__REQUIRED WORK__. Each record is to be given again precisely as written.

__SOURCE RECORDS__.
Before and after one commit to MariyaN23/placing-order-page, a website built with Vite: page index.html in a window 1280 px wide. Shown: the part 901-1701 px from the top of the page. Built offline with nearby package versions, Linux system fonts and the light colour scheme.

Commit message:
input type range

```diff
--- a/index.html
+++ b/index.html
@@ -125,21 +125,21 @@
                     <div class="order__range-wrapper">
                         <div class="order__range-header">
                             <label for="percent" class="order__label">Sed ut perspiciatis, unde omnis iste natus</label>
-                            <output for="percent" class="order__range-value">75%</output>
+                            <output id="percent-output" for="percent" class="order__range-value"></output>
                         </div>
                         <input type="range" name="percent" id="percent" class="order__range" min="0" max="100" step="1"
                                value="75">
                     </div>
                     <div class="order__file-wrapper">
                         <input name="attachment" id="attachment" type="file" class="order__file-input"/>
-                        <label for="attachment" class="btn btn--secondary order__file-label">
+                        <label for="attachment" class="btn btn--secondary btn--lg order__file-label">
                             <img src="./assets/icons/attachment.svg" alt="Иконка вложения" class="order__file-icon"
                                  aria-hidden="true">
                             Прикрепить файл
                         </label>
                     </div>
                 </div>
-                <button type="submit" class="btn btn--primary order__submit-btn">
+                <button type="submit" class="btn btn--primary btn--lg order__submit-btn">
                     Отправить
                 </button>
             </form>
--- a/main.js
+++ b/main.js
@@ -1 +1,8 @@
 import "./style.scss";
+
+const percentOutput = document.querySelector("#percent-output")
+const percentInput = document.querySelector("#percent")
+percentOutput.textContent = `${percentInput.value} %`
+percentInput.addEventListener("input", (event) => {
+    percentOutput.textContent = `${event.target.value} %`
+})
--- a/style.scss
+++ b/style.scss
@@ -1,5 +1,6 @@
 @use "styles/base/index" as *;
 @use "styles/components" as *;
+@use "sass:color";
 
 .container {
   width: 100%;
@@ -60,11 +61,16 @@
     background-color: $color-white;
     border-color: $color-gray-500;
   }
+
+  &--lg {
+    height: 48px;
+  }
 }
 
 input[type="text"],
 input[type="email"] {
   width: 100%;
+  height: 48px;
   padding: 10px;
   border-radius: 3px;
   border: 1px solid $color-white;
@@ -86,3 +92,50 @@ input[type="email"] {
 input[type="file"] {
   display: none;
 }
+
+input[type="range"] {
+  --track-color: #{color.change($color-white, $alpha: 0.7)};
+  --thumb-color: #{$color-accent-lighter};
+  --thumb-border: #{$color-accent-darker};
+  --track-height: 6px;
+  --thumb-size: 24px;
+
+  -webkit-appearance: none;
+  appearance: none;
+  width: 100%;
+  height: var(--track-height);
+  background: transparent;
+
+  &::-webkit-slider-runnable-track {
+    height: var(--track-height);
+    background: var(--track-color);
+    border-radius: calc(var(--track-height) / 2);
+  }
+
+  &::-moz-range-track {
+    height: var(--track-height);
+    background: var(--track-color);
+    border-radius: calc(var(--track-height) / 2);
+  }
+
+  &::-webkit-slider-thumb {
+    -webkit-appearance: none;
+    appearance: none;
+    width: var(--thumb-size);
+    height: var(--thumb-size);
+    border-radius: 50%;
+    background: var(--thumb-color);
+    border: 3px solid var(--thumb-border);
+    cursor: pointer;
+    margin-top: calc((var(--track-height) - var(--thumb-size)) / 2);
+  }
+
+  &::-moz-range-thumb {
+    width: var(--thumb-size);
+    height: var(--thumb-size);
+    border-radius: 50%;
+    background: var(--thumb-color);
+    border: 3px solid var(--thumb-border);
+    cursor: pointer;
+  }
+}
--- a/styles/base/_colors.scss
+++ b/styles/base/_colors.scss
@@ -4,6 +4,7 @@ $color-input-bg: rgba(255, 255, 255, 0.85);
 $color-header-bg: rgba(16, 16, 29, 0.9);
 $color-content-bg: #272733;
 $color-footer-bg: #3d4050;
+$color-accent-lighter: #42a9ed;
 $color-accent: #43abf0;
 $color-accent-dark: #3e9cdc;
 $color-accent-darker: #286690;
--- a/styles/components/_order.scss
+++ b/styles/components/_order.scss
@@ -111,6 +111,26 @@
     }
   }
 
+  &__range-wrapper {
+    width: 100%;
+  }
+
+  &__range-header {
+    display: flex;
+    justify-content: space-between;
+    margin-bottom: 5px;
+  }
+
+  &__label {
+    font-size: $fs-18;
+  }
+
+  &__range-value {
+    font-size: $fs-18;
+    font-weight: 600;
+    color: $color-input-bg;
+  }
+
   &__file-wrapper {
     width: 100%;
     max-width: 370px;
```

__SOLUTION FOR THIS TASK__.
Before and after one commit to MariyaN23/placing-order-page, a website built with Vite: page index.html in a window 1280 px wide. Shown: the part 901-1701 px from the top of the page. Built offline with nearby package versions, Linux system fonts and the light colour scheme.

Commit message:
input type range

```diff
--- a/index.html
+++ b/index.html
@@ -125,21 +125,21 @@
                     <div class="order__range-wrapper">
                         <div class="order__range-header">
                             <label for="percent" class="order__label">Sed ut perspiciatis, unde omnis iste natus</label>
-                            <output for="percent" class="order__range-value">75%</output>
+                            <output id="percent-output" for="percent" class="order__range-value"></output>
                         </div>
                         <input type="range" name="percent" id="percent" class="order__range" min="0" max="100" step="1"
                                value="75">
                     </div>
                     <div class="order__file-wrapper">
                         <input name="attachment" id="attachment" type="file" class="order__file-input"/>
-                        <label for="attachment" class="btn btn--secondary order__file-label">
+                        <label for="attachment" class="btn btn--secondary btn--lg order__file-label">
                             <img src="./assets/icons/attachment.svg" alt="Иконка вложения" class="order__file-icon"
                                  aria-hidden="true">
                             Прикрепить файл
                         </label>
                     </div>
                 </div>
-                <button type="submit" class="btn btn--primary order__submit-btn">
+                <button type="submit" class="btn btn--primary btn--lg order__submit-btn">
                     Отправить
                 </button>
             </form>
--- a/main.js
+++ b/main.js
@@ -1 +1,8 @@
 import "./style.scss";
+
+const percentOutput = document.querySelector("#percent-output")
+const percentInput = document.querySelector("#percent")
+percentOutput.textContent = `${percentInput.value} %`
+percentInput.addEventListener("input", (event) => {
+    percentOutput.textContent = `${event.target.value} %`
+})
--- a/style.scss
+++ b/style.scss
@@ -1,5 +1,6 @@
 @use "styles/base/index" as *;
 @use "styles/components" as *;
+@use "sass:color";
 
 .container {
   width: 100%;
@@ -60,11 +61,16 @@
     background-color: $color-white;
     border-color: $color-gray-500;
   }
+
+  &--lg {
+    height: 48px;
+  }
 }
 
 input[type="text"],
 input[type="email"] {
   width: 100%;
+  height: 48px;
   padding: 10px;
   border-radius: 3px;
   border: 1px solid $color-white;
@@ -86,3 +92,50 @@ input[type="email"] {
 input[type="file"] {
   display: none;
 }
+
+input[type="range"] {
+  --track-color: #{color.change($color-white, $alpha: 0.7)};
+  --thumb-color: #{$color-accent-lighter};
+  --thumb-border: #{$color-accent-darker};
+  --track-height: 6px;
+  --thumb-size: 24px;
+
+  -webkit-appearance: none;
+  appearance: none;
+  width: 100%;
+  height: var(--track-height);
+  background: transparent;
+
+  &::-webkit-slider-runnable-track {
+    height: var(--track-height);
+    background: var(--track-color);
+    border-radius: calc(var(--track-height) / 2);
+  }
+
+  &::-moz-range-track {
+    height: var(--track-height);
+    background: var(--track-color);
+    border-radius: calc(var(--track-height) / 2);
+  }
+
+  &::-webkit-slider-thumb {
+    -webkit-appearance: none;
+    appearance: none;
+    width: var(--thumb-size);
+    height: var(--thumb-size);
+    border-radius: 50%;
+    background: var(--thumb-color);
+    border: 3px solid var(--thumb-border);
+    cursor: pointer;
+    margin-top: calc((var(--track-height) - var(--thumb-size)) / 2);
+  }
+
+  &::-moz-range-thumb {
+    width: var(--thumb-size);
+    height: var(--thumb-size);
+    border-radius: 50%;
+    background: var(--thumb-color);
+    border: 3px solid var(--thumb-border);
+    cursor: pointer;
+  }
+}
--- a/styles/base/_colors.scss
+++ b/styles/base/_colors.scss
@@ -4,6 +4,7 @@ $color-input-bg: rgba(255, 255, 255, 0.85);
 $color-header-bg: rgba(16, 16, 29, 0.9);
 $color-content-bg: #272733;
 $color-footer-bg: #3d4050;
+$color-accent-lighter: #42a9ed;
 $color-accent: #43abf0;
 $color-accent-dark: #3e9cdc;
 $color-accent-darker: #286690;
--- a/styles/components/_order.scss
+++ b/styles/components/_order.scss
@@ -111,6 +111,26 @@
     }
   }
 
+  &__range-wrapper {
+    width: 100%;
+  }
+
+  &__range-header {
+    display: flex;
+    justify-content: space-between;
+    margin-bottom: 5px;
+  }
+
+  &__label {
+    font-size: $fs-18;
+  }
+
+  &__range-value {
+    font-size: $fs-18;
+    font-weight: 600;
+    color: $color-input-bg;
+  }
+
   &__file-wrapper {
     width: 100%;
     max-width: 370px;
```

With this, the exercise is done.